Get rid of your malware!

Beware of software that claims to remove adware and spyware, particularly if it is free.  Some of it actually installs adware and spyware of its own!  The two most trustworthy products available right now are:

In my experience these two programs complement each other fairly well, so feel free to use both, or more.  For them to be most effective, they all must be updated with their latest respective signature databases via the Internet.  Then you should use them to scan through your system while in Windows' "safe mode", and (in Windows XP) with the "system restore" function turned off.  It will take longer this way but it will work better.

As good as these programs are, they're not perfect.  Adding to the difficulty is the anti-virus software vendors' reluctance to classify and remove malicious software just because it doesn't strictly fit the glossary term for a virus.  Learn how to detect and remove malware by hand.  Another page on this web site discusses some of the methods.  Once it's gone, you should be able to keep it off if you remember, nothing in life is free!

For "perimeter" protection

If you have a broadband Internet connection, buy a cable/DSL router.  You can find really good ones for less than $100. These gadgets all have something called Network Address Translation or NAT, which is good for repelling the advances of most inbound worm and hacking attacks.  Many of these routers also have firewall software built in, which can afford you an extra layer of protection but at the cost of some configuration effort.  Firewall or not, these routers also allow you to share your Internet connection among several computers - great if you have more than one computer in your household!

If you don't have a broadband connection, don't fool yourself into thinking that you're not vulnerable.  It just means you're less vulnerable.  Use whatever tools you can, whether part of the operating system (i.e. Windows XP's firewall functionality, or third-party software) to prevent intrusion by viruses, worms and malware.

Protecting yourself

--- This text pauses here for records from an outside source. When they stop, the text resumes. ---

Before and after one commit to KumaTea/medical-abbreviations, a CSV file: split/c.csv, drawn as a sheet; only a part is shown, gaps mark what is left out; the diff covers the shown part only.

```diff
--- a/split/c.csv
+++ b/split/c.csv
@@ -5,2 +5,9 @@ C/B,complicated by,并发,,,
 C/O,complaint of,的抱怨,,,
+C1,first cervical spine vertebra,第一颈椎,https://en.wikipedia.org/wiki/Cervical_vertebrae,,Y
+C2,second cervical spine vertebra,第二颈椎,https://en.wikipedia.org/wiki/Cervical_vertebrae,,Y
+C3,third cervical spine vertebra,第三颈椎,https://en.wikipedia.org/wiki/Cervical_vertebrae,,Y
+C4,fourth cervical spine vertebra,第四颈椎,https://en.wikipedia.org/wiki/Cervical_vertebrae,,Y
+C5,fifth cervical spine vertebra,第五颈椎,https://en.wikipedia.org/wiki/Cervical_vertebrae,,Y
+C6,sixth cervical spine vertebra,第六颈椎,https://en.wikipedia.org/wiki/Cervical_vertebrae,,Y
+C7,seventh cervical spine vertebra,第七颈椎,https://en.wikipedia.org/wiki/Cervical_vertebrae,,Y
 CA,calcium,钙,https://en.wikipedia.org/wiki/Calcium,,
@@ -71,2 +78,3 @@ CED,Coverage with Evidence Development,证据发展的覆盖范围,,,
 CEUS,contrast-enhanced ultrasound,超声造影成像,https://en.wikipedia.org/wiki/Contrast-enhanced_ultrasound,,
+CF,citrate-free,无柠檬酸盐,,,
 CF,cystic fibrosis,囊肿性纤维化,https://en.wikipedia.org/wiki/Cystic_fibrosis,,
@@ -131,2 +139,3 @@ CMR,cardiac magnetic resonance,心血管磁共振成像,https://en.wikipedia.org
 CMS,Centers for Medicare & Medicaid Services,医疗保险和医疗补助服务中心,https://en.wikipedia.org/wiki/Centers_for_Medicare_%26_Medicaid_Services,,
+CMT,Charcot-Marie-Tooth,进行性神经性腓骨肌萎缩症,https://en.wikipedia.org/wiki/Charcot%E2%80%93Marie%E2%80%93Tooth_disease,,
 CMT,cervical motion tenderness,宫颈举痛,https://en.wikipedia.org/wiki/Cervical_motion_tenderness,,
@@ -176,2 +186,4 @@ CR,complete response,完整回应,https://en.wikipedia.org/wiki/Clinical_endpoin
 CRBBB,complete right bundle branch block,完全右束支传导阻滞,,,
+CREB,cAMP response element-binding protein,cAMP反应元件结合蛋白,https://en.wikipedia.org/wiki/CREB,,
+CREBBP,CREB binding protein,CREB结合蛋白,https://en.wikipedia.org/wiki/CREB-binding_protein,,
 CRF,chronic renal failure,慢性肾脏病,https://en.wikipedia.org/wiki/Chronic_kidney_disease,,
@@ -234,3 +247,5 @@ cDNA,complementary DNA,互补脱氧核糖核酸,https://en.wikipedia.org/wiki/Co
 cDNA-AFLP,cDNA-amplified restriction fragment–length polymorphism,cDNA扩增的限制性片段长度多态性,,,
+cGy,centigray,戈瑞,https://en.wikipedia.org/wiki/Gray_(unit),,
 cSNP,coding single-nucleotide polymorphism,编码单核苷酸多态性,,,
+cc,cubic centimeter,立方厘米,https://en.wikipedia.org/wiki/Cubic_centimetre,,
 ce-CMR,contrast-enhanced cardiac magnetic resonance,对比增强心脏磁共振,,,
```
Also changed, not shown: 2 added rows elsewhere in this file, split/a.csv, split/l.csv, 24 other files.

Peer-to-peer file sharing services are hugely popular, but many of their client software packages come loaded to the gills with adware and spyware.  So much for "free", right?  Even if you're using P2P software that doesn't install spyware, you still have to beware of the files you download through the P2P networks, too!  Without any way to verify their true origin, you have no idea what payloads might be hidden in those programs you download and share.  Anti-virus software can't necessarily protect you either.  Viruses frequently propagate faster than the virus companies can update their detection routines.

When installing any software - even software that appears to be perfectly legitimate - carefully read the license agreement screens, "README" files, etc., for signs of the inclusion of extra software and for signs of anything in the software that may transmit information to the publisher and/or third parties, and any other statements about what that publisher may do with personal information, etc.  If you're still suspicious, look up the name of the software in your favorite search engine along with the keyword "spyware", and see what comes up.  For example, go to Google and search for KAZAA SPYWARE.

Check your security settings in Internet Explorer.  Especially if you've had spyware problems already, some if it may have altered your settings.  Make sure nothing suspicious is in the Trusted Sites zone - it should be empty unless you put something there yourself.  And the security for the Internet Zone should be at least "Medium".

Phishing scams are getting more and more sophisticated.  The days of suspicious looking emails ripe with spelling errors and poor grammar are mostly behind us.  If you get an email asking for any personal or account info or directing you to ANY web site that asks you for personal or account info, no matter how authentic it appears, do not supply any information this way!  If you aren't sure if you're being scammed, the safest approach is to open your web browser and manually type in the familiar name of the web site as you know it, or select it from your browser's bookmarks or "favorites" list.